#### Exercise:
Your answer is to be every line of the material that includes the string "SizedBox".

#### Listed entries:
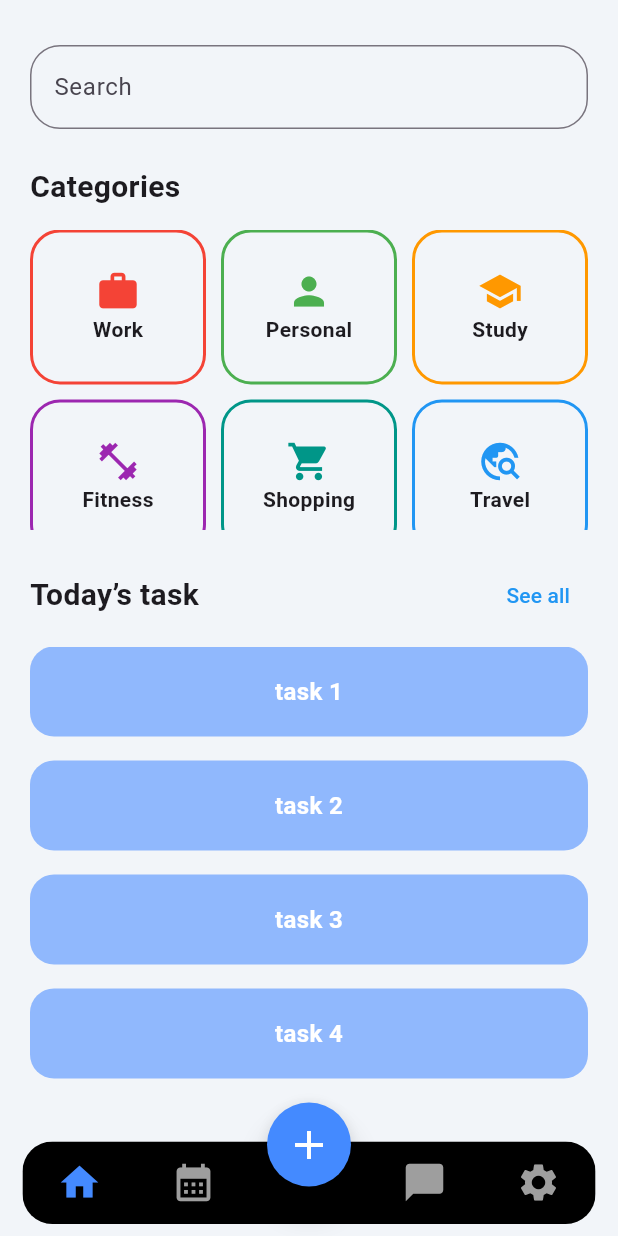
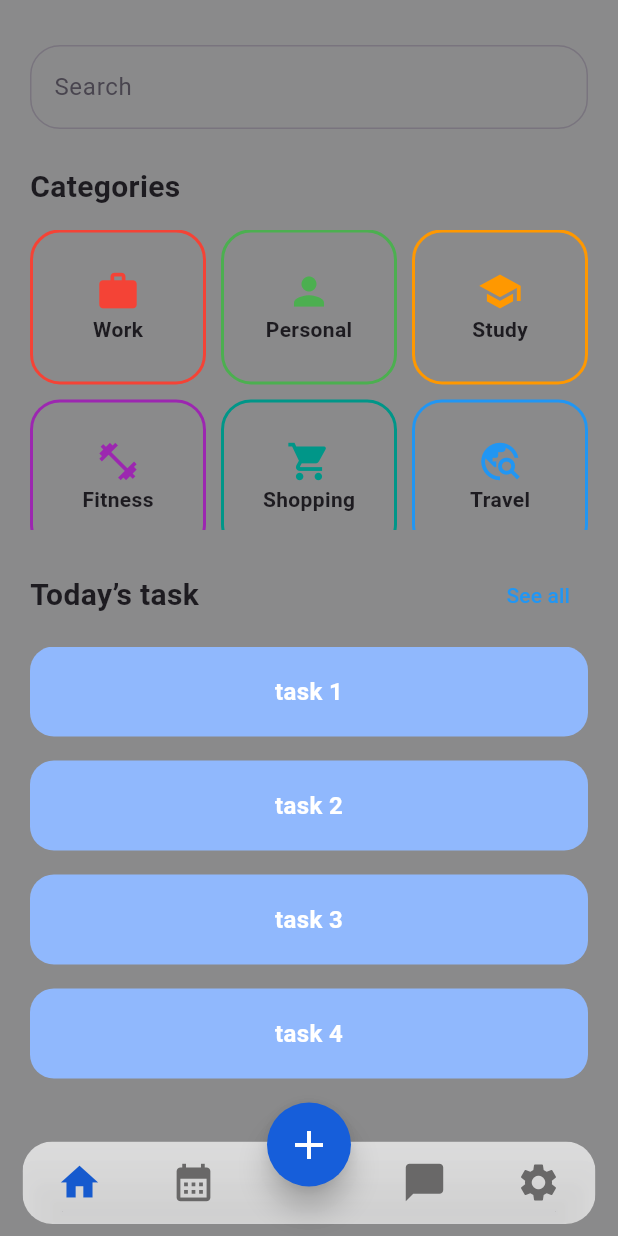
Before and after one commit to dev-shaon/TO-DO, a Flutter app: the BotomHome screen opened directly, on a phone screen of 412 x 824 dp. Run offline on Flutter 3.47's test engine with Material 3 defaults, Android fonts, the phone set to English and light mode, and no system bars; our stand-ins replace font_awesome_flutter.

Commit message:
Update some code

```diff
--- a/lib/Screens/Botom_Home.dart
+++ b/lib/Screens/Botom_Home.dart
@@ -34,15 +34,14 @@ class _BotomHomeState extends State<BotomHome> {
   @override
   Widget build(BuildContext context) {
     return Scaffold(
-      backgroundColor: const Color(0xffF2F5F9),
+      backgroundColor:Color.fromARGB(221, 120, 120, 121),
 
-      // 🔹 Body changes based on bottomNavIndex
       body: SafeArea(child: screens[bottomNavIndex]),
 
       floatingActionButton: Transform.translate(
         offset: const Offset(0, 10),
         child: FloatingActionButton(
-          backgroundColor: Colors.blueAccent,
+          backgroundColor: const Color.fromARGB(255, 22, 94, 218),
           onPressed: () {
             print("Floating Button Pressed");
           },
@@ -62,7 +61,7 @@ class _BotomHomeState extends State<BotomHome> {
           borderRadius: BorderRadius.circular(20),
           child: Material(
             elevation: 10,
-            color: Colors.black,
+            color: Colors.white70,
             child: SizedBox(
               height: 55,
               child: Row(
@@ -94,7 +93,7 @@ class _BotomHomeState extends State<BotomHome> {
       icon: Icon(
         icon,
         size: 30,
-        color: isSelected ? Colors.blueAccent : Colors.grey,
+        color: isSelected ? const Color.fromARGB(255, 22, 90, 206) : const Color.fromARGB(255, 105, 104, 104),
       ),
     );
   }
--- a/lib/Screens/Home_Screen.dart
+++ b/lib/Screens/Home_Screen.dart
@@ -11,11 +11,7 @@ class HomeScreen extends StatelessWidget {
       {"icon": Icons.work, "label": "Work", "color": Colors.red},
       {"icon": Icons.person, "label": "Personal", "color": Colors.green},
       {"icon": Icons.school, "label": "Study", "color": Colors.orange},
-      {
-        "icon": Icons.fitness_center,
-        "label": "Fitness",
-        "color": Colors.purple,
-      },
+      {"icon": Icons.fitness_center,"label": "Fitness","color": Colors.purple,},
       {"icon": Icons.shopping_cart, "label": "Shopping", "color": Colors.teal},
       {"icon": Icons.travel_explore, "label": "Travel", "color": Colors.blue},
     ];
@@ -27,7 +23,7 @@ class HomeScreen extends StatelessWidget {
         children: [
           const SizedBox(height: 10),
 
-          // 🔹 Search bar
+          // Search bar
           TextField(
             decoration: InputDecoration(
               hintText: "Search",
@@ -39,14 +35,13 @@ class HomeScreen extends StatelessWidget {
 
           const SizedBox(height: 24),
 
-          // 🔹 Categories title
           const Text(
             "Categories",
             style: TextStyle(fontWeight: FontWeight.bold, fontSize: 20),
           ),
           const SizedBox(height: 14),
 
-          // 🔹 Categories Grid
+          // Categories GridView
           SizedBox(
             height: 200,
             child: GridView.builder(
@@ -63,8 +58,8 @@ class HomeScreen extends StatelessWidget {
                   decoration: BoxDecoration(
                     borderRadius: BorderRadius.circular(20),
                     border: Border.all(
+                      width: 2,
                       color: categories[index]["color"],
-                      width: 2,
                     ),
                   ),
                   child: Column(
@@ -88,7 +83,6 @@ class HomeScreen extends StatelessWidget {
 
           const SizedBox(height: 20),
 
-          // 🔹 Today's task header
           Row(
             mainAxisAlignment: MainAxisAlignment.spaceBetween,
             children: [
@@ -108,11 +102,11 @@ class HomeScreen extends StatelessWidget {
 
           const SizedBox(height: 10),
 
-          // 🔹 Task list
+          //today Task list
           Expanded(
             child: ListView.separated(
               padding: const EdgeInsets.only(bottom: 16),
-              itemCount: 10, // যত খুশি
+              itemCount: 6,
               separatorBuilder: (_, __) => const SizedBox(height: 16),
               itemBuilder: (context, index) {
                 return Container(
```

==

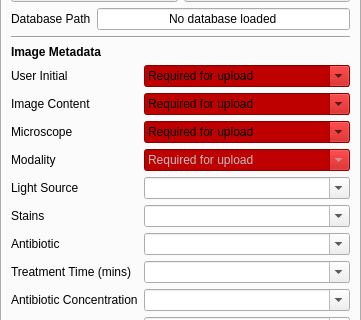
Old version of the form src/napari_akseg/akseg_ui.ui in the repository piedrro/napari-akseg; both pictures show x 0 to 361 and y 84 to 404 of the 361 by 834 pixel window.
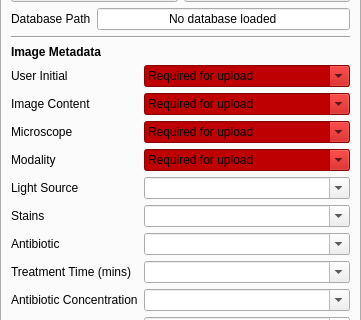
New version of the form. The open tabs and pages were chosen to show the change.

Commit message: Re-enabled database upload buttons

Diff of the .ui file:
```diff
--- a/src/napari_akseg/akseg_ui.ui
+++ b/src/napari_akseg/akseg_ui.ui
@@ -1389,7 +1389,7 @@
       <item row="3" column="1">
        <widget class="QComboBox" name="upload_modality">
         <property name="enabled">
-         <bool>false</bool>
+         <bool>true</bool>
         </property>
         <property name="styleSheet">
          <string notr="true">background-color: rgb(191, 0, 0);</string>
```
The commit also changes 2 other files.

#### Answer box:
             child: SizedBox(
           const SizedBox(height: 10),
           const SizedBox(height: 24),
           const SizedBox(height: 14),
           SizedBox(
           const SizedBox(height: 20),
           const SizedBox(height: 10),
               separatorBuilder: (_, __) => const SizedBox(height: 16),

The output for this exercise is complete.